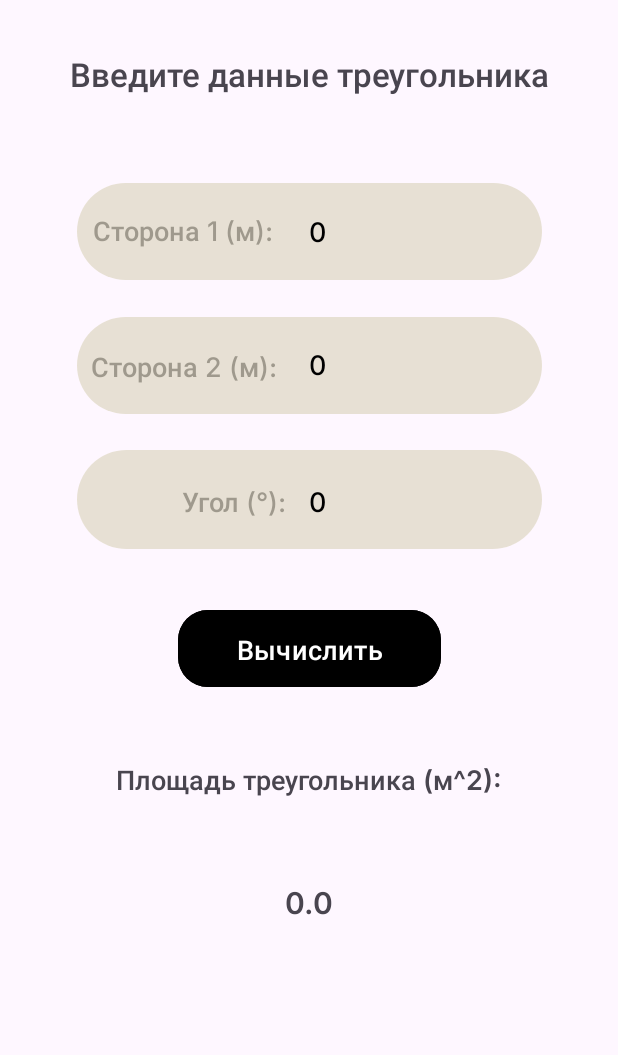
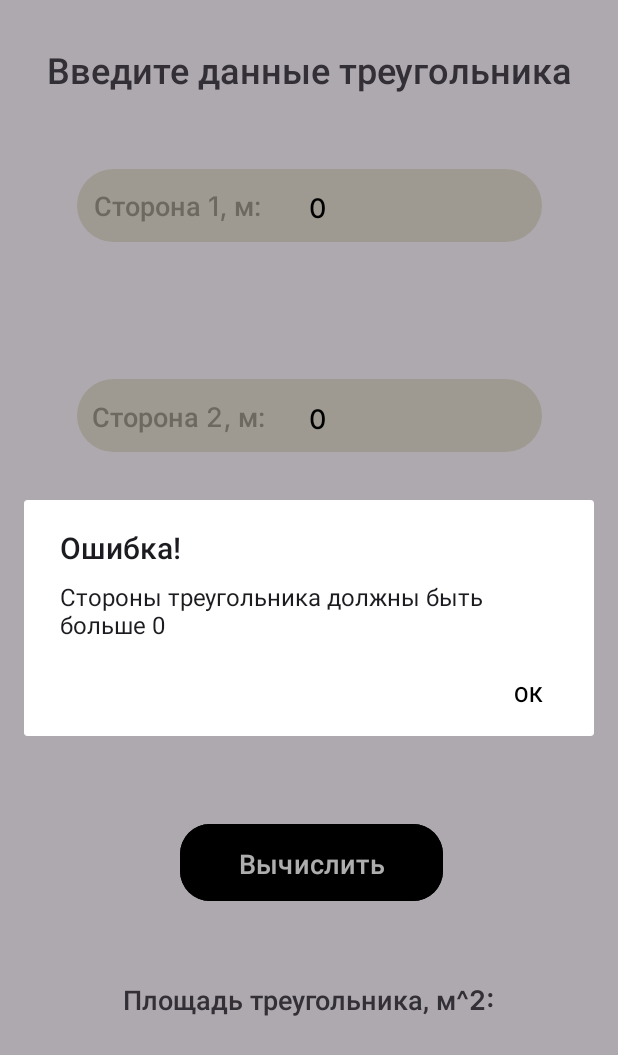
Before and after one commit to Ksyusha7650/AndroidFirstLaboratory, an Android app: the screen it shows after launch (MainActivity), after a tap on "Вычислить", on a phone screen of 412 x 824 dp. Shown: the top 1055 px of the screen. Run offline under Robolectric (Android 15) with nearby library versions, the phone set to English and light mode, and no system bars.

Commit message:
fix design

```diff
--- a/app/src/main/java/com/example/lab1/MainActivity.java
+++ b/app/src/main/java/com/example/lab1/MainActivity.java
@@ -21,10 +21,10 @@ public class MainActivity extends AppCompatActivity {
         connectUIElements();
     }
 
-    private void outputErrorDialog() {
+    private void outputErrorDialog(String errorText) {
         AlertDialog.Builder builder = new AlertDialog.Builder(this);
         builder.setTitle(getString(R.string.error))
-                .setMessage(getString(R.string.error_angle))
+                .setMessage(errorText)
                 .setPositiveButton(getString(R.string.ok), (dialog, id) -> dialog.cancel());
         builder.show();
     }
@@ -41,7 +41,10 @@ public class MainActivity extends AppCompatActivity {
         A = Double.parseDouble(editTextA.getText().toString());
         B = Double.parseDouble(editTextB.getText().toString());
         angle = Integer.parseInt(editTextAngle.getText().toString());
-        if (angle > 180) throw new ArithmeticException();
+        if (angle >= 180) throw new ArithmeticException(getString(R.string.error_angle));
+        if (A == 0) throw new ArithmeticException(getString(R.string.error_side));
+        if (B == 0) throw new ArithmeticException(getString(R.string.error_side));
+        if (angle == 0) throw new ArithmeticException(getString(R.string.error_angle));
     }
 
     public void buttonCalculateClick(View view) {
@@ -50,8 +53,8 @@ public class MainActivity extends AppCompatActivity {
             double square = getSquare();
             textViewResult.setText(String.valueOf((double) Math.round(square * 100) / 100)); // с точностью до 2 знаков после запятой
         }
-        catch (ArithmeticException exception){
-            outputErrorDialog();
+        catch (ArithmeticException | NumberFormatException exception){
+            outputErrorDialog(exception.getMessage());
         }
     }
 
--- a/app/src/main/res/layout/activity_main.xml
+++ b/app/src/main/res/layout/activity_main.xml
@@ -14,7 +14,7 @@
         android:fontFamily="@font/inter_semibold"
         android:text="@string/input_data_of_triangle"
         android:textAlignment="center"
-        android:textSize="22sp"
+        android:textSize="24sp"
         app:layout_constraintBottom_toTopOf="@+id/view"
         app:layout_constraintEnd_toEndOf="parent"
         app:layout_constraintHorizontal_bias="0.5"
@@ -27,7 +27,7 @@
         android:id="@+id/buttonCalculate"
         android:layout_width="175dp"
         android:layout_height="59dp"
-        android:backgroundTint="@color/black"
+        android:backgroundTint="@color/bgButton"
         android:fontFamily="@font/inter_medium"
         android:onClick="buttonCalculateClick"
         android:text="@string/compute"
@@ -35,9 +35,10 @@
         app:cornerRadius="20sp"
         app:layout_constraintBottom_toBottomOf="parent"
         app:layout_constraintEnd_toEndOf="parent"
+        app:layout_constraintHorizontal_bias="0.506"
         app:layout_constraintStart_toStartOf="parent"
         app:layout_constraintTop_toTopOf="parent"
-        app:layout_constraintVertical_bias="0.527"
+        app:layout_constraintVertical_bias="0.713"
         app:rippleColor="@android:color/transparent" />
 
     <TextView
@@ -64,10 +65,9 @@
         android:textSize="18sp"
         app:layout_constraintBottom_toBottomOf="parent"
         app:layout_constraintEnd_toEndOf="parent"
-        app:layout_constraintHorizontal_bias="0.503"
         app:layout_constraintStart_toStartOf="parent"
-        app:layout_constraintTop_toBottomOf="@+id/buttonCalculate"
-        app:layout_constraintVertical_bias="0.003" />
+        app:layout_constraintTop_toTopOf="parent"
+        app:layout_constraintVertical_bias="0.807" />
 
     <TextView
         android:id="@+id/textViewResult"
@@ -112,18 +112,17 @@
     <View
         android:id="@+id/view3"
         android:layout_width="311dp"
-        android:layout_height="67dp"
+        android:layout_height="50dp"
         android:background="@drawable/view_bg"
         app:layout_constraintBottom_toBottomOf="parent"
         app:layout_constraintEnd_toEndOf="parent"
         app:layout_constraintStart_toStartOf="parent"
-        app:layout_constraintTop_toTopOf="parent"
-        app:layout_constraintVertical_bias="0.396" />
+        app:layout_constraintTop_toTopOf="parent" />
 
     <View
         android:id="@+id/view2"
         android:layout_width="311dp"
-        android:layout_height="66dp"
+        android:layout_height="50dp"
         android:background="@drawable/view_bg"
         app:layout_constraintBottom_toTopOf="@+id/view3"
         app:layout_constraintEnd_toEndOf="parent"
@@ -134,13 +133,13 @@
     <View
         android:id="@+id/view"
         android:layout_width="311dp"
-        android:layout_height="66dp"
+        android:layout_height="50dp"
         android:background="@drawable/view_bg"
         app:layout_constraintBottom_toBottomOf="parent"
         app:layout_constraintEnd_toEndOf="parent"
         app:layout_constraintStart_toStartOf="parent"
         app:layout_constraintTop_toTopOf="parent"
-        app:layout_constraintVertical_bias="0.16" />
+        app:layout_constraintVertical_bias="0.145" />
 
     <EditText
         android:id="@+id/editTextSide1"
@@ -152,7 +151,7 @@
         android:inputType="numberDecimal"
         android:text="0"
         android:textAlignment="viewStart"
-        android:textColor="@color/black"
+        android:textColor="@color/textColor"
         android:textSize="18sp"
         app:layout_constraintBottom_toBottomOf="@+id/view"
         app:layout_constraintEnd_toEndOf="@+id/view"
@@ -171,7 +170,7 @@
         android:inputType="numberDecimal"
         android:text="0"
         android:textAlignment="viewStart"
-        android:textColor="@color/black"
+        android:textColor="@color/textColor"
         android:textSize="18sp"
         app:layout_constraintBottom_toBottomOf="@+id/view2"
         app:layout_constraintEnd_toEndOf="@+id/view2"
@@ -190,7 +189,7 @@
         android:inputType="numberDecimal"
         android:text="0"
         android:textAlignment="viewStart"
-        android:textColor="@color/black"
+        android:textColor="@color/textColor"
         android:textSize="18sp"
         app:layout_constraintBottom_toBottomOf="@+id/view3"
         app:layout_constraintEnd_toEndOf="@+id/view3"
--- /dev/null
+++ b/app/src/main/res/values-night/colors.xml
@@ -0,0 +1,5 @@
+<?xml version="1.0" encoding="utf-8"?>
+<resources>
+    <color name="bgButton">#FFFFFF</color>
+    <color name="textColor">#FFFFFF</color>
+</resources>
--- a/app/src/main/res/values-night/themes.xml
+++ b/app/src/main/res/values-night/themes.xml
@@ -4,5 +4,6 @@
         <item name="colorPrimary">@color/black</item>
         <item name="colorPrimaryDark">@color/black</item>
         <item name="colorAccent">@color/black</item>
+        <item name="colorButtonNormal">@color/white</item>
     </style>
 </resources>
--- a/app/src/main/res/values/colors.xml
+++ b/app/src/main/res/values/colors.xml
@@ -5,4 +5,6 @@
     <color name="background_textbox">#99D6D6D7</color>
     <color name="bg_teditText">#99D9D2B8</color>
     <color name="fontcolor_editText">#202020</color>
+    <color name="bgButton">#FF000000</color>
+    <color name="textColor">#FF000000</color>
 </resources>
--- a/app/src/main/res/values/strings.xml
+++ b/app/src/main/res/values/strings.xml
@@ -1,11 +1,12 @@
 <resources>
     <string name="app_name">Найди площадь</string>
-    <string name="side_1">Сторона 1 (м):</string>
+    <string name="side_1">Сторона 1, м:</string>
     <string name="input_data_of_triangle">Введите данные треугольника</string>
-    <string name="side_2">Сторона 2 (м):</string>
-    <string name="angle">Угол (°):</string>
-    <string name="result_square_is"> Площадь треугольника (м^2):</string>
-    <string name="error_angle">Угол должен быть меньше 180°</string>
+    <string name="side_2">Сторона 2, м:</string>
+    <string name="angle">Угол, °:</string>
+    <string name="result_square_is"> Площадь треугольника, м^2:</string>
+    <string name="error_side">Стороны треугольника должны быть больше 0 </string>
+    <string name="error_angle">Угол должен быть больше 0 и меньше 180°</string>
     <string name="error">Ошибка!</string>
     <string name="ok">ОК</string>
     <string name="compute">Вычислить</string>
--- a/app/src/main/res/values/themes.xml
+++ b/app/src/main/res/values/themes.xml
@@ -4,6 +4,7 @@
         <item name="colorPrimary">@color/black</item>
         <item name="colorPrimaryDark">@color/black</item>
         <item name="colorAccent">@color/black</item>
+        <item name="colorButtonNormal">@color/black</item>
     </style>
 
     <style name="Theme.Lab1" parent="Base.Theme.Lab1" />
```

Task requirements
How many of the lines in the listing above carry the word "треугольника"? Respond with that number alone.

Answer to this problem
4